To achieve Eagle Scout status, 15-year-old David Fite decided to do a project consisting of two events focusing on the LGBTQ community. They will take place at two locations, Nettlehorst Elementary School on Friday, May 15, and the Center on Halsted a month later on Wed., June 17.
According to Fite, Eagle Scout projects are designed to give back to the community and he chose the LGBTQ community.
"It didn't take a lot of convincing for the Boy Scouts to approve my project. I feel like most of the people I talked with were open to it," said Fite. "I didn't use the words LGBTQ in my proposal because it would've made the project political so I just used the phrases pride flag and pride colors. I just stated what I was doing."
Once his project is finished, Fite will have to submit photos from both events along with an essay of what he did and how this helps the community. Then it gets sent off to the Boy Scout headquarters in Washington D.C. to get signed off on and sent back to Fite. Then a formal review, including an interview, will take place and after that's completed Fite will receive his Eagle Scout badge.
"You just have to do one Eagle Scout project so I'm considering this one big project," said Fite. "I contacted the Center on Halsted first and asked them what I could do to help them but since all their volunteers have to be at least 18 they put me in touch with Nettlehorst so I could get an opportunity to lead a project."
Although Fite wouldn't be able to lead a project at the Center, he decided to help them put together a youth-focused event even though he would have to find another way to achieve his Eagle Scout patch. He is working with Reri Barrett, the campus specialist and trainer at the Center, to plan a pride party for homeless youth ages 14 to 21. The party will feature food, drinks, a DJ, dance contest, free confidential HIV testing and backpacks filled with all the essentials, including Fite's suggestion: bus cards.
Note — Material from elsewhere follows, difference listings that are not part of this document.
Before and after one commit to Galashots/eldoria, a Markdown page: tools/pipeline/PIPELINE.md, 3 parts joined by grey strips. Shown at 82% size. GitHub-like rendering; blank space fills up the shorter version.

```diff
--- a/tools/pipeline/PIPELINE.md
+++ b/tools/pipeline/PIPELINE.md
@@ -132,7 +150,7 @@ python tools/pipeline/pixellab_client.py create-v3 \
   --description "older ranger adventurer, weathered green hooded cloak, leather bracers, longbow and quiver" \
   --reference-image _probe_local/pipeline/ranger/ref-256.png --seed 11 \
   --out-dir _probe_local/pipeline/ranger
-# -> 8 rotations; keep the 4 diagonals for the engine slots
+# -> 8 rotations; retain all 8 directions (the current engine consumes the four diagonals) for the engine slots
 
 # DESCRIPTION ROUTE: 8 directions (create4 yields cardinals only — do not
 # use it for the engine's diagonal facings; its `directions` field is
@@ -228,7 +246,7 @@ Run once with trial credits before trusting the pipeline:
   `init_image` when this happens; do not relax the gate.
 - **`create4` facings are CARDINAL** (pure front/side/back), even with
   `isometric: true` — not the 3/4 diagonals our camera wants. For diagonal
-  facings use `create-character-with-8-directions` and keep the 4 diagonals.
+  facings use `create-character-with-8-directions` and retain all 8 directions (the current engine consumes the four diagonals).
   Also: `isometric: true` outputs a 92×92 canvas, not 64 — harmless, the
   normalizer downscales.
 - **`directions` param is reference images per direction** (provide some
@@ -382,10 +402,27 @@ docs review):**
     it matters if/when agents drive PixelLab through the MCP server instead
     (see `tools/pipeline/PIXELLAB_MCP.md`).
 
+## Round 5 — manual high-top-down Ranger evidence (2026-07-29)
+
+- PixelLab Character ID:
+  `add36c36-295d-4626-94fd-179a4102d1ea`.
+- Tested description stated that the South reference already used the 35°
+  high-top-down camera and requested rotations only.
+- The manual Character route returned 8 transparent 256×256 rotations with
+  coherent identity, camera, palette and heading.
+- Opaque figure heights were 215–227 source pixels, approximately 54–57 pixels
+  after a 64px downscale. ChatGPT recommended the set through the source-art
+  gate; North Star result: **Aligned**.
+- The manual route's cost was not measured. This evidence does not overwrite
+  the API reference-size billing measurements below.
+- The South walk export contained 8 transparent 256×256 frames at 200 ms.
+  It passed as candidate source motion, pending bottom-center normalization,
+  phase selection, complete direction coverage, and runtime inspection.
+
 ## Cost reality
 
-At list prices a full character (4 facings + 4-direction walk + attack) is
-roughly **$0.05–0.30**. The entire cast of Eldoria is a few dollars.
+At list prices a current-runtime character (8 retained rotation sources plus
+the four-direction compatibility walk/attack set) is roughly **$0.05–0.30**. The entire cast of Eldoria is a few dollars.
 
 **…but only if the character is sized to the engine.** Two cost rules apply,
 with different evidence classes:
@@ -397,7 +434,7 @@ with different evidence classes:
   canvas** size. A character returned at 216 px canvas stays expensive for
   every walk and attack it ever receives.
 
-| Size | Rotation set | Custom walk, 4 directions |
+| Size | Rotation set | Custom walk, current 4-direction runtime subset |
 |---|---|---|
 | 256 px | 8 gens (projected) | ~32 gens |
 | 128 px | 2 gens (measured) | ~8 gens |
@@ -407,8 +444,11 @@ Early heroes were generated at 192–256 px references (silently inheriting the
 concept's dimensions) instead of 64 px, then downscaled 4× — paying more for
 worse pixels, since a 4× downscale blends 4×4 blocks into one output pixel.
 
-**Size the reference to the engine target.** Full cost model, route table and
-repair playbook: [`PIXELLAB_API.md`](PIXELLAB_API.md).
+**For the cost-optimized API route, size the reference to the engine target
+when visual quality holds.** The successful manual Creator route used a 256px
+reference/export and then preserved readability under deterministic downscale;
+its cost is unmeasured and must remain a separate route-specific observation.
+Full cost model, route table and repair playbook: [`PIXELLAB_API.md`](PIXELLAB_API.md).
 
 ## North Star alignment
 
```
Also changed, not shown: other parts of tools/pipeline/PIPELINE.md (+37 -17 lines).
"At the Nettlehorst event, we are pinning the pride flag on the fence outside of the school, hanging about 100 disco balls on the trees, planting flower boxes [and] wrapping 10 trees in fabric with one tree being the 'I Dream' tree, where people can fill out a tag with their dream and hang it on the tree," said Fite. "We're also hanging 25-foot-long fabric banners that are all different colors from the trees to the school. An information sheet about me will also be placed outside of the school to make people aware of what I did with this project."
Fite will get a certificate and an Eagle Scout patch during a ceremony at the church where they usually have their Boy Scout meetings. The ceremony will include Fite and two of his friends, and they plan on inviting their family and friends to celebrate this accomplishment.
An LGBTQ ally, Fite was born in 1999 in Chicago and currently attends Ogden International School of Chicago West Campus. He has applied for its International Baccalaureate program and is awaiting a decision.
Fite decided to join the Boy Scouts when he was 8 because his friends, who were also his neighbors, were going to become Boy Scouts and asked him to join with them.
"I've had a pretty amazing time as a scout. I love the friendships that I've formed and the camping," said Fite.
"I have a lot of LGBTQ family members and friends," said Fite. "So when I was 10 or 11, I said I was going to quit the scouts due to their anti-LGBTQ policies but my mom convinced me to help change the policy on gay scouts and scout leaders instead so that's what I did."
To help change the policy on gay scouts, Fite sent letters to the Boy Scouts of America leadership and participated in the social media campaign that took place two years ago. He also told his friends and family members about the policy and encouraged them to reach out so the policy would change.
"I talked to my scout leader, Jerome Laskey, and he was a great help to me during this time," said Fite.
"It was more than a few of us doing this because I go to Boy Scout camp in the summer and even the counselors there were saying they would return their Eagle until the policy changed," said Fite. "I think there were a couple hundred scouts who did the same thing as I did. I'm also involved in the campaign to allow for LGBTQ scout leaders."
Fite noted that he decided to stay in scouting when many other young people fall away from scouting because he wanted to compete with his friends since they are all working on becoming Eagle Scouts.
"They've encouraged me to keep going and I felt like I've gone so far already I couldn't really stop at the Life Scout level," said Fite.
"I feel like my project is good for the Boy Scouts," said Fite. "It shows that they're becoming more open minded than before."
Fite is more than a Scout. He is also on his school's swim team with some of his friends, and spends the rest of his time studying and enjoying all that the city has to offer.
As for the future, Fite plans to attend college. "I'm thinking about Northwestern because I want to go into pre-med and become a doctor," said Fite. "As far as being an activist, I feel like I will stay close to the LGBTQ community and try and help them out in any way I can."